I started with a piece of yarn about 8 feet long, you could make the piece shorter for younger children, using a yarn needle, I thread the whole string of yarn through until it reached the end of the first line, weaving under and over every other string. I tied off the end of the first string to the first string on the bottom left hand side of the warp. Then I kept weaving over and under, until the first 8 foot string was all the way through, I cut another 8 foot section of yarn, tied it onto the end of the first 8 foot piece of yarn then kept weaving.
As you can see, I made the mistake of tightening the weave to much, so it turned out bigger on one end, next time I will draw guidelines on the edge of the cardboard so I keep it all the same width.
This little weaving project took a couple of hours, I chose a very pretty harvest variegated yarn. Weaving is a very relaxing craft, and I really enjoyed working on it. My daughter is looking forward to using the loom to make her own project, she loves knitting and yarn, and is also interested in weaving. You can find very good instructional videos on Youtube if you search "Cardboard Looms".

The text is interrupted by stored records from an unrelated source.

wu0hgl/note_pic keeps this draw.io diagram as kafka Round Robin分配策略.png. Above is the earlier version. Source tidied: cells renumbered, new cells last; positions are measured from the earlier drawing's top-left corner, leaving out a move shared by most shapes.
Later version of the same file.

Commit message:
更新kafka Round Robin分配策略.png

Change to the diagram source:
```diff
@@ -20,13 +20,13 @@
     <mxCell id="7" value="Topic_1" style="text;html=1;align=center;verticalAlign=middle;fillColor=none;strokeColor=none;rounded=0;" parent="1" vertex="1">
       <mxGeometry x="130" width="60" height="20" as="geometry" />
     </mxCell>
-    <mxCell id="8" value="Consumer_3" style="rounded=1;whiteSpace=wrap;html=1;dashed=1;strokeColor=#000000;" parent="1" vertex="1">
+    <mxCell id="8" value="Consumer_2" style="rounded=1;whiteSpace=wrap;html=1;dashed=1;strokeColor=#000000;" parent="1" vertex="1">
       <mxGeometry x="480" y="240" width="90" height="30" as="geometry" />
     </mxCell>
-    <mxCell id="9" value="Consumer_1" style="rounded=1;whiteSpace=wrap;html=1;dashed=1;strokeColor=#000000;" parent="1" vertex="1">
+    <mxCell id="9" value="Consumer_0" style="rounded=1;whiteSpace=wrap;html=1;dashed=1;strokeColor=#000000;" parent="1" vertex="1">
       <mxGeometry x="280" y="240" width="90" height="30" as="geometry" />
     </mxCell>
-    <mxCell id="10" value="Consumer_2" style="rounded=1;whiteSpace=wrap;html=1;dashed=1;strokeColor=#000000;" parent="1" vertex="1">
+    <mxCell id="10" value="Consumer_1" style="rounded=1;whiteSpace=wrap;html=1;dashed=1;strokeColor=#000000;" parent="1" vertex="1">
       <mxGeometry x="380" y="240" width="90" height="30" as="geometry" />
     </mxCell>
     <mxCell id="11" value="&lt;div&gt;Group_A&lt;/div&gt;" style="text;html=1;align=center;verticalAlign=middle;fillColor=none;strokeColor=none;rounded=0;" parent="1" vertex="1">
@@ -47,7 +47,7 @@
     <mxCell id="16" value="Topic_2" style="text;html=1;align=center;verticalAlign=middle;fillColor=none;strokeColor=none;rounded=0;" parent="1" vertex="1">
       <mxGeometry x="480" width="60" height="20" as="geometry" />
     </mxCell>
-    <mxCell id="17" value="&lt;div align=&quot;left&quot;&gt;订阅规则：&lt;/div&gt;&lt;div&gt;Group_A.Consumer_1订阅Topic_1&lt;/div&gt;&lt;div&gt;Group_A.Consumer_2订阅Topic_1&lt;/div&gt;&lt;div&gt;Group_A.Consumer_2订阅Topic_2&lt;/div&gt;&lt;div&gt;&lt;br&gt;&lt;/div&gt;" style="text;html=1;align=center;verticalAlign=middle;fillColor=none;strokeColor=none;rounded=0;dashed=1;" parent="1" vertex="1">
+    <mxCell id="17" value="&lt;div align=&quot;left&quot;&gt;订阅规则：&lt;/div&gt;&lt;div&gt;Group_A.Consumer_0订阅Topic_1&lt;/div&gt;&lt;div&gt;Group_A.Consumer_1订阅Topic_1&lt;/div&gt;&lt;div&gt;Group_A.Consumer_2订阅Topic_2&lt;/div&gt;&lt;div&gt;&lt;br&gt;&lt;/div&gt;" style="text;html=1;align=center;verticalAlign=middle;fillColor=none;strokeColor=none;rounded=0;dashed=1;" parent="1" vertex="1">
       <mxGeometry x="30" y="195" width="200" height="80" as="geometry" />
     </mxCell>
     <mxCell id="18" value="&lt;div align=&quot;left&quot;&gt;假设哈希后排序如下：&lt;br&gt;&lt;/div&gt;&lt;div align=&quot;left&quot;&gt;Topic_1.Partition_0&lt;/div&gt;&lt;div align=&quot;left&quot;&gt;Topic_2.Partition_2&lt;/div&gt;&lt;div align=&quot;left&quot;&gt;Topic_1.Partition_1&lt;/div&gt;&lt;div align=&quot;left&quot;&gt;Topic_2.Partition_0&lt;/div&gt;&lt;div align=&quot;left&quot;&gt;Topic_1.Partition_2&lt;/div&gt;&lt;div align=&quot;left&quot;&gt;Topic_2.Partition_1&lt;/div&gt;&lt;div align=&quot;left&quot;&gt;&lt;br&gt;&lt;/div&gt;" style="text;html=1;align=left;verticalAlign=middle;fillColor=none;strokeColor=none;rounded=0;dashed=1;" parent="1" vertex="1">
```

When I was done weaving, I cut through the center of the warp yarn on the back of the loom, then tied off every two pieces of yarn using a double knot, then trimmed the yarn to a fringe length. Although it is a little lopsided, it was still a fun project, I hope to give it another try, this would be a perfect craft for making a little decorative mat, you could probably find a large piece of cardboard and weave place mats, and my daughter suggested finding a tiny square to make coasters. Of course, thinking back to the fourth grade, also a perfect way to make doll rugs and blankets, and a very fun rainy day craft for the kids.
What an interesting tale, April! And thank you for the instruction on the loom. I used to have a small tabletop one and I really miss it. It would be fun to make some runners for the table that actually matched my decor!ReplyDelete
I love this tale. I always enjoy your tales and the interpretation of them. I use the cardboard when tapestry weaving. I haven't committed to it yet so I don't want to buy a tapestry loom. Your weaving project is great for kids and small projects.ReplyDelete
Thanks Jane & WonderWhyGal, I did really enjoy working with the cardboard loom, I love it when I can make something from simple materials like that. Weaving is such a fun thing to do, I look forward to trying again.ReplyDelete
Have a wonderful weekend! :)
What a beautiful story. I love the idea of a starry loom. And the colours in your own weaving are gorgeous.ReplyDelete